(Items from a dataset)

================================

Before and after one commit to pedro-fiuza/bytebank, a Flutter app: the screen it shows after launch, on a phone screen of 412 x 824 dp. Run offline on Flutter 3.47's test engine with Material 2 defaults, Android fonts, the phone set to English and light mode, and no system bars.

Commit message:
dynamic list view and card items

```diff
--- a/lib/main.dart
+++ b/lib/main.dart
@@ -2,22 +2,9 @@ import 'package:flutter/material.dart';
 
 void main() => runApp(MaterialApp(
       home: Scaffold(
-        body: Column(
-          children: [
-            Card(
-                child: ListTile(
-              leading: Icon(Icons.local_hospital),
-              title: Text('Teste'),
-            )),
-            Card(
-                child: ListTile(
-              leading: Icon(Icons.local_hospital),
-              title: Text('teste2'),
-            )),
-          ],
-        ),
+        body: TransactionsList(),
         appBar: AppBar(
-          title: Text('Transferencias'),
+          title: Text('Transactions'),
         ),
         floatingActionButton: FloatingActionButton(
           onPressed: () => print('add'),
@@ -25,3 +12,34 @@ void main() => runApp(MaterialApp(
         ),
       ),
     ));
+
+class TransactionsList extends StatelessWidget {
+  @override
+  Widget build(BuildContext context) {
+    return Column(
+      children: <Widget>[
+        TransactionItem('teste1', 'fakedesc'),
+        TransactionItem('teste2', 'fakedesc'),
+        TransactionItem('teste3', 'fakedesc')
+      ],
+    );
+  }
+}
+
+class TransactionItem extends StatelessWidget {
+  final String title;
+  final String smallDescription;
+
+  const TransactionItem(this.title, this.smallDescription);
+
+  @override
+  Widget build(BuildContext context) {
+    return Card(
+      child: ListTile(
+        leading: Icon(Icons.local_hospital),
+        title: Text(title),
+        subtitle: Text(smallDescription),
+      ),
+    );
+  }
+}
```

================================

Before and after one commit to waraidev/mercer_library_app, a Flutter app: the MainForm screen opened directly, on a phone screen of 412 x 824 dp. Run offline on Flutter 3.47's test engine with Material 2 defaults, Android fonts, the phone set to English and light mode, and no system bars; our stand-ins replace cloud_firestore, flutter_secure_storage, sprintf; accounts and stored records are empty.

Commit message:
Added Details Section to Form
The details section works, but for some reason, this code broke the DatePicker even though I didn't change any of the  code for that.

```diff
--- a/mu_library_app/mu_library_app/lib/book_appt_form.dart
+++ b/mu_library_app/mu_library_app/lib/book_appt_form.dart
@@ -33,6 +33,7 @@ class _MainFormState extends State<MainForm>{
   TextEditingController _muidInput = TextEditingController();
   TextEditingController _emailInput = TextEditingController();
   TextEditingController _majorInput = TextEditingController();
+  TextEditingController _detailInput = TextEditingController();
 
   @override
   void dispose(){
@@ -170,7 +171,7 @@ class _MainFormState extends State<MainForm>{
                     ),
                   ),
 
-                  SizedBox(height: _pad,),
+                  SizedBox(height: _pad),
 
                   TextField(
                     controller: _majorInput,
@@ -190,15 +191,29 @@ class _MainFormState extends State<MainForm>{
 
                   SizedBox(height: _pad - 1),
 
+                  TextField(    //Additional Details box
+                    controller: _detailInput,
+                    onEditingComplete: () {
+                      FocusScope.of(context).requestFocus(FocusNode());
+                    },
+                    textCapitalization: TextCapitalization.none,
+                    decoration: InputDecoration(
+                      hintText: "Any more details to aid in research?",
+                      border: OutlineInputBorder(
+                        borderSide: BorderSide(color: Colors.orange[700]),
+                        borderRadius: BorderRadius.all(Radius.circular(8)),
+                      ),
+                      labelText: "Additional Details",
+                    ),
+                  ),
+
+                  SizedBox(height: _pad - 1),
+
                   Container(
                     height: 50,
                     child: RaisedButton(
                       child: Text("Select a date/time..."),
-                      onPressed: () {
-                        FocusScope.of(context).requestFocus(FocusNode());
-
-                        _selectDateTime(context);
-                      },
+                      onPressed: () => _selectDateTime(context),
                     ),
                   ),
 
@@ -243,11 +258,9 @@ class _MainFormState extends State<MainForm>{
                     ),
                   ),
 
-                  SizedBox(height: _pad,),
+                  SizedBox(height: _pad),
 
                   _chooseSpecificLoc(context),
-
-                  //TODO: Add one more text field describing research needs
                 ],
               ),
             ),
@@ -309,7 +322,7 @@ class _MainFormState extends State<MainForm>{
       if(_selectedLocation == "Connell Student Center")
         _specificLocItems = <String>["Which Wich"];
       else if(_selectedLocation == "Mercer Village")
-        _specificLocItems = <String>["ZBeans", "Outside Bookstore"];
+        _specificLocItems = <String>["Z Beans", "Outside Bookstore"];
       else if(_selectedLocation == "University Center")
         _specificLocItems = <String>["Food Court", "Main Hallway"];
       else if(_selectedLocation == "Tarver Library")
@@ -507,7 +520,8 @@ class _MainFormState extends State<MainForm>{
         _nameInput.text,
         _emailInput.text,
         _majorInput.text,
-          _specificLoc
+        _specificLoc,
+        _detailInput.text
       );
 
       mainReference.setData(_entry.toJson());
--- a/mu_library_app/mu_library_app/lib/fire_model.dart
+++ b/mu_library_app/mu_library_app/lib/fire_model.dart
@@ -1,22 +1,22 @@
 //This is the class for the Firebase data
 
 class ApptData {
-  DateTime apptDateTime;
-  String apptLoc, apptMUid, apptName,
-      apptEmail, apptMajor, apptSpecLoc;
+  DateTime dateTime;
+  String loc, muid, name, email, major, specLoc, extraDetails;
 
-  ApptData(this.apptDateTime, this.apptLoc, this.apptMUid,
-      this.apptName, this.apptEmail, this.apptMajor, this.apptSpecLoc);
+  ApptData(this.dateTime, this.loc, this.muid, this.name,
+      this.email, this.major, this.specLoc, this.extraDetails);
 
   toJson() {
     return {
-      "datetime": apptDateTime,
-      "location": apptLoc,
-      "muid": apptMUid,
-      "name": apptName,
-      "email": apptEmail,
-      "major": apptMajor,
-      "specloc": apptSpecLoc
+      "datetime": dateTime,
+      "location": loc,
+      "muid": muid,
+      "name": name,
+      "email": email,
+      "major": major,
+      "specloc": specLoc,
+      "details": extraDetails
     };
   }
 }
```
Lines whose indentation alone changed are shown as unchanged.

================================

* Exercise directions
The expected answer is every line in the data above that carries the string "class".

* Finished exercise
+class TransactionsList extends StatelessWidget {
+class TransactionItem extends StatelessWidget {
@@ -33,6 +33,7 @@ class _MainFormState extends State<MainForm>{
@@ -170,7 +171,7 @@ class _MainFormState extends State<MainForm>{
@@ -190,15 +191,29 @@ class _MainFormState extends State<MainForm>{
@@ -243,11 +258,9 @@ class _MainFormState extends State<MainForm>{
@@ -309,7 +322,7 @@ class _MainFormState extends State<MainForm>{
@@ -507,7 +520,8 @@ class _MainFormState extends State<MainForm>{
 //This is the class for the Firebase data
 class ApptData {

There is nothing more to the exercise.